Who cares? I sure don't.
People believe all kinds of weird things. Some religious crazies don't believe in blood transfusions. Others don't believe in using any sort of medical care. If I'm employed by an organization that serves the general public and gets government support, why should I be controlled by religious craziness that I don't believe in?
Gail Collins gets it right in her New York Times opinion piece.
This new rule on contraceptive coverage is part of the health care reform law, which was designed to finally turn the United States into a country where everyone has basic health coverage. In a sane world, the government would be running the whole health care plan, the employers would be off the hook entirely and we would not be having this fight at all. But members of Congress — including many of the very same people who are howling and rending their garments over the bishops’ plight — deemed the current patchwork system untouchable.
The churches themselves don’t have to provide contraceptive coverage. Neither do organizations that are closely tied to a religion’s doctrinal mission. We are talking about places like hospitals and universities that rely heavily on government money and hire people from outside the faith.
We are arguing about whether women who do not agree with the church position, or who are often not even Catholic, should be denied health care coverage that everyone else gets because their employer has a religious objection to it. If so, what happens if an employer belongs to a religion that forbids certain types of blood transfusions? Or disapproves of any medical intervention to interfere with the working of God on the human body?

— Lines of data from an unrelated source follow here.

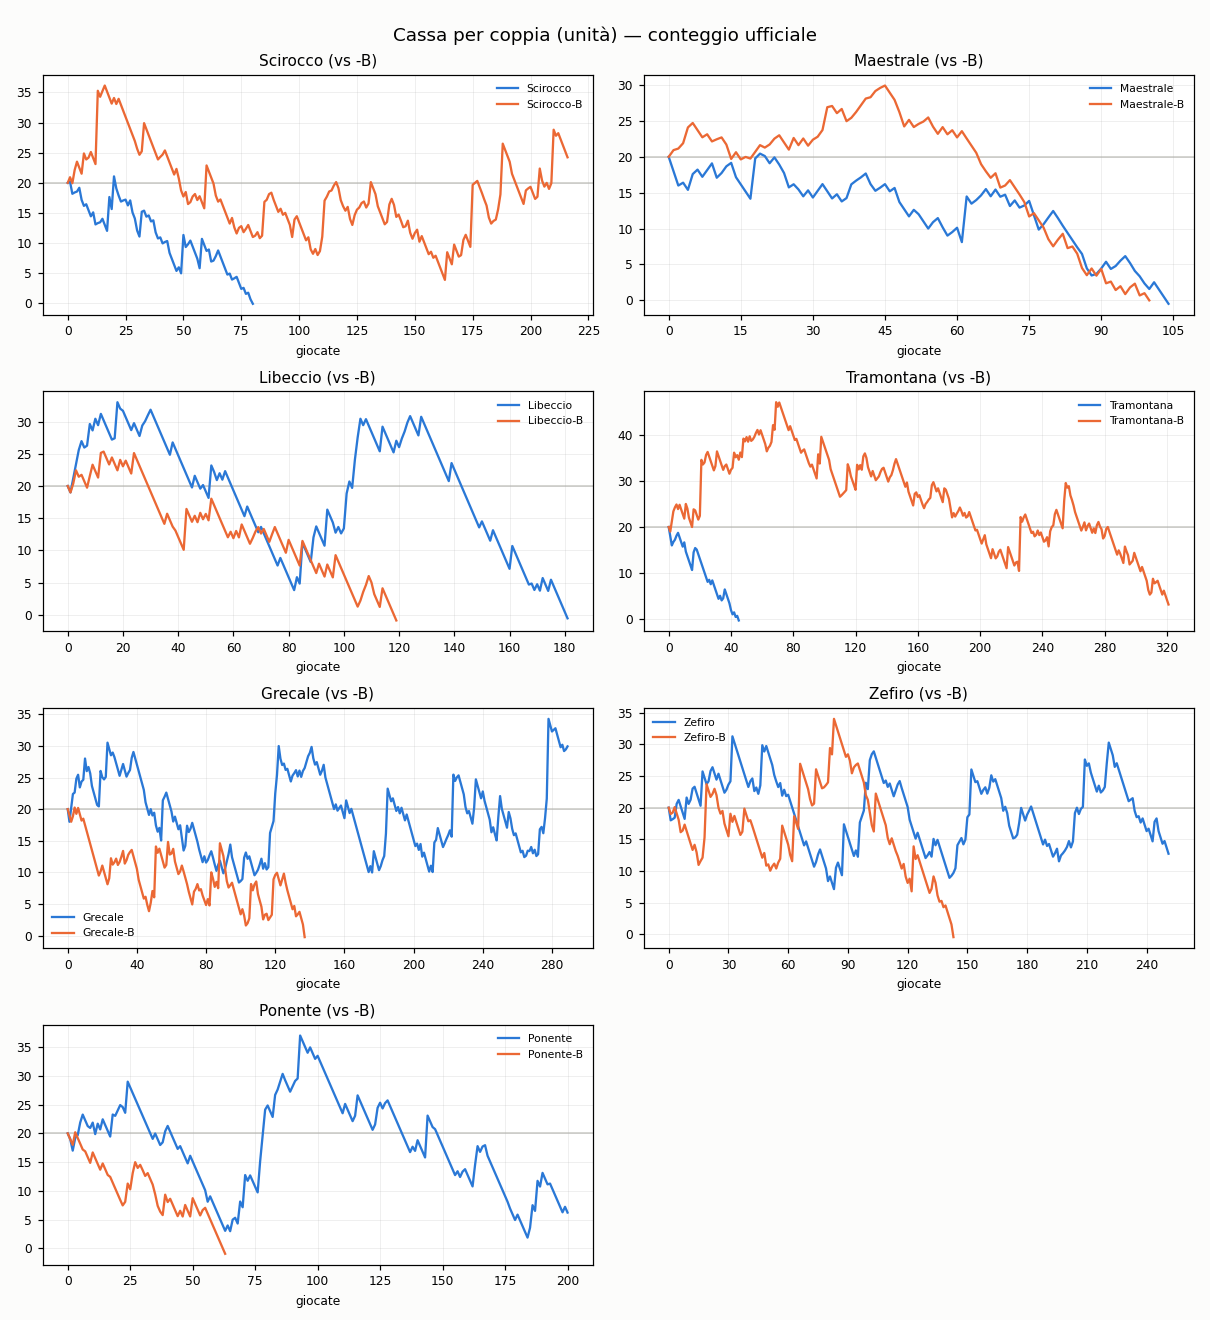
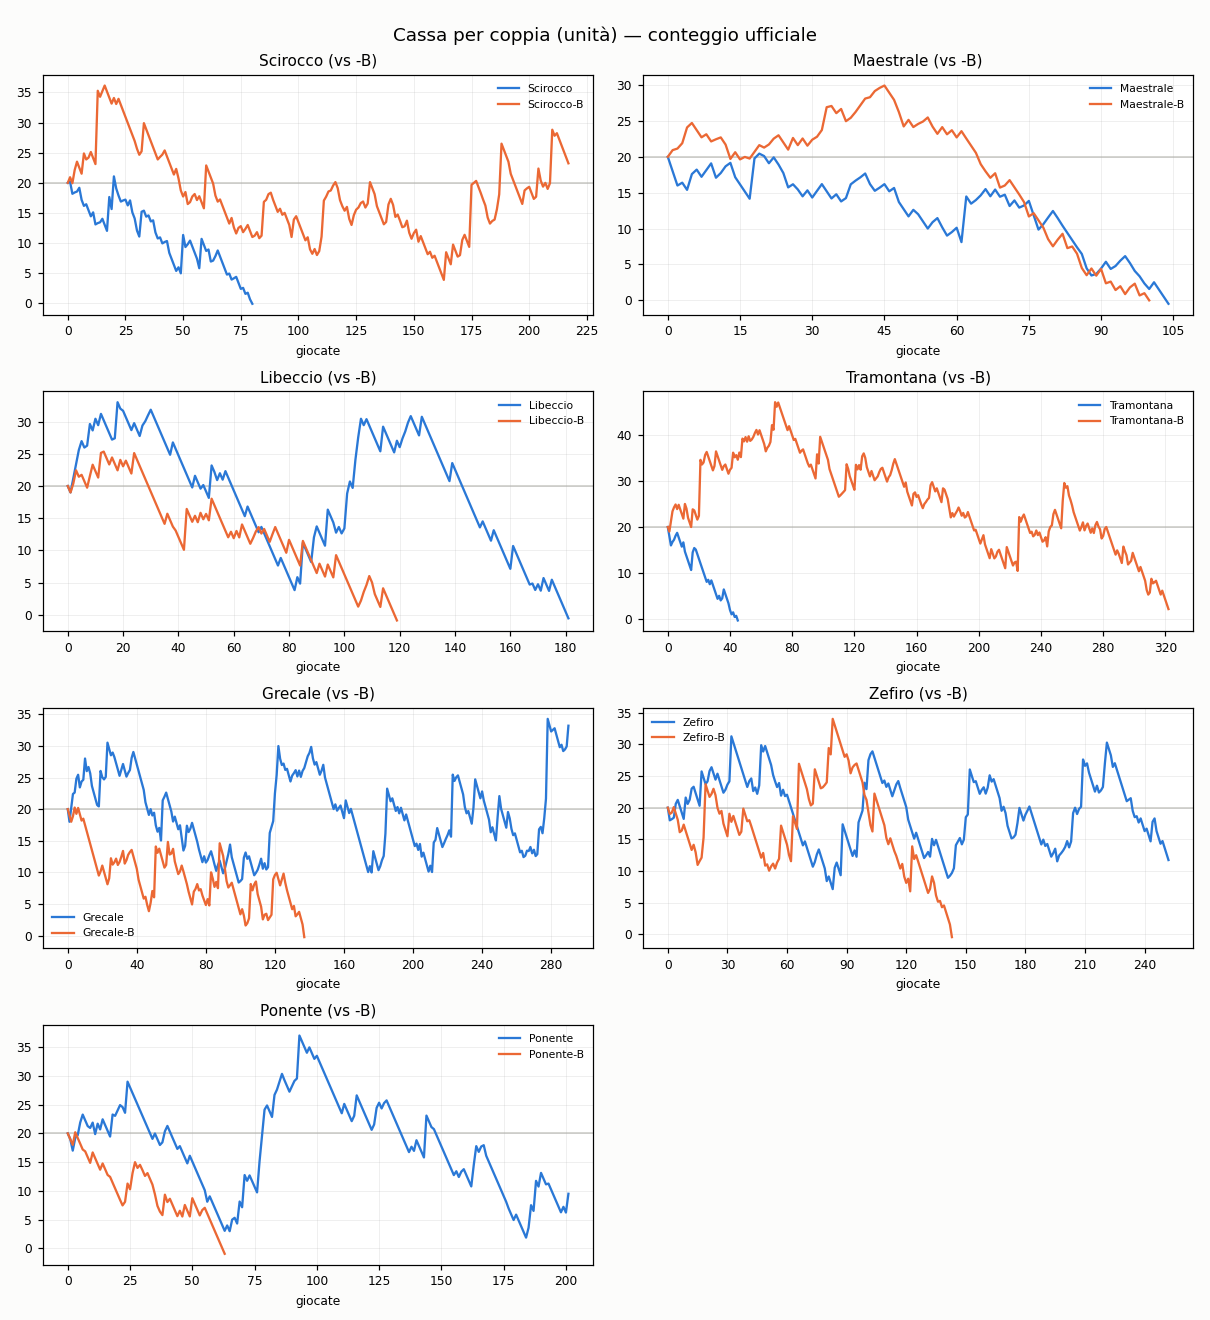
aggiornamento 2026-07-25 15:26 UTC

diff --git a/README.md b/README.md
@@ -37,9 +37,9 @@ scala in unità). Non indichiamo quale.
 
 ## Grafici
 
-![Coppie: dati completi vs ridotti](https://raw.githubusercontent.com/Kitem19/ippica-track-record/main/charts/equity_pairs.png?v=4b72abe6)
+![Coppie: dati completi vs ridotti](https://raw.githubusercontent.com/Kitem19/ippica-track-record/main/charts/equity_pairs.png?v=03973aac)
 
-![Delta per coppia](https://raw.githubusercontent.com/Kitem19/ippica-track-record/main/charts/coppie_delta.png?v=e5c8a9f6)
+![Delta per coppia](https://raw.githubusercontent.com/Kitem19/ippica-track-record/main/charts/coppie_delta.png?v=41a3e749)
 
 ### Come leggere i grafici
 
@@ -56,34 +56,34 @@ scala in unità). Non indichiamo quale.
 
 _Poche giornate: numeri ancora rumorosi, si conclude a fine fase (31/7)._
 
-- **Scirocco**: dati ridotti avanti di 24,3u — qui gli extra non aiutano
+- **Scirocco**: dati ridotti avanti di 23,3u — qui gli extra non aiutano
 - **Maestrale**: in sostanziale pareggio — troppo presto per dire
 - **Libeccio**: in sostanziale pareggio — troppo presto per dire
-- **Tramontana**: dati ridotti avanti di 3,5u — qui gli extra non aiutano
-- **Grecale**: dati completi avanti di 30,2u
-- **Zefiro**: dati completi avanti di 13,2u
-- **Ponente**: dati completi avanti di 7,2u
+- **Tramontana**: dati ridotti avanti di 2,5u — qui gli extra non aiutano
+- **Grecale**: dati completi avanti di 33,4u
+- **Zefiro**: dati completi avanti di 12,2u
+- **Ponente**: dati completi avanti di 10,4u
 
 ## Classifica (conteggio ufficiale)
 
 | Sistema | Cassa (u) | P/L (u) | Selezioni | Escluse | Stato |
 |---|---|---|---|---|---|
-| Grecale | 29,9 | +9,9 | 289 | 4 | 🟢 |
-| Scirocco-B | 24,2 | +4,2 | 216 | 0 | 🟢 |
-| Zefiro | 12,7 | -7,3 | 251 | 5 | 🟢 |
-| Ponente | 6,2 | -13,8 | 200 | 28 | 🟢 |
-| Tramontana-B | 3,2 | -16,8 | 321 | 0 | 🟢 |
-| Maestrale-B | 0,0 | -20,0 | 100 | 221 | 🛑 |
-| Scirocco | 0,0 | -20,1 | 80 | 230 | 🛑 |
-| Grecale-B | 0,0 | -20,2 | 137 | 161 | 🛑 |
-| Tramontana | 0,0 | -20,3 | 45 | 292 | 🛑 |
+| Grecale | 33,2 | +13,2 | 290 | 4 | 🟢 |
+| Scirocco-B | 23,2 | +3,2 | 217 | 0 | 🟢 |
+| Zefiro | 11,7 | -8,3 | 252 | 5 | 🟢 |
+| Ponente | 9,5 | -10,5 | 201 | 28 | 🟢 |
+| Tramontana-B | 2,2 | -17,8 | 322 | 0 | 🟢 |
+| Maestrale-B | 0,0 | -20,0 | 100 | 222 | 🛑 |
+| Scirocco | 0,0 | -20,1 | 80 | 231 | 🛑 |
+| Grecale-B | 0,0 | -20,2 | 137 | 162 | 🛑 |
+| Tramontana | 0,0 | -20,3 | 45 | 293 | 🛑 |
 | Zefiro-B | 0,0 | -20,5 | 143 | 63 | 🛑 |
-| Maestrale | 0,0 | -20,5 | 104 | 241 | 🛑 |
-| Libeccio | 0,0 | -20,6 | 181 | 149 | 🛑 |
-| Libeccio-B | 0,0 | -20,9 | 119 | 165 | 🛑 |
+| Maestrale | 0,0 | -20,5 | 104 | 242 | 🛑 |
+| Libeccio | 0,0 | -20,6 | 181 | 150 | 🛑 |
+| Libeccio-B | 0,0 | -20,9 | 119 | 166 | 🛑 |
 | Ponente-B | 0,0 | -21,0 | 63 | 80 | 🛑 |
 
-_Aggiornato: 25/07 17:21_
+_Aggiornato: 25/07 17:26_
 ---
 *Nessuna delle informazioni qui pubblicate costituisce consiglio di gioco.
 Il gioco può causare dipendenza — 18+.*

Organized religion thrives in this country, so the system we’ve worked out seems to be serving it pretty well. Religions don’t get to force their particular dogma on the larger public. The government, in return, protects the right of every religion to make its case heard.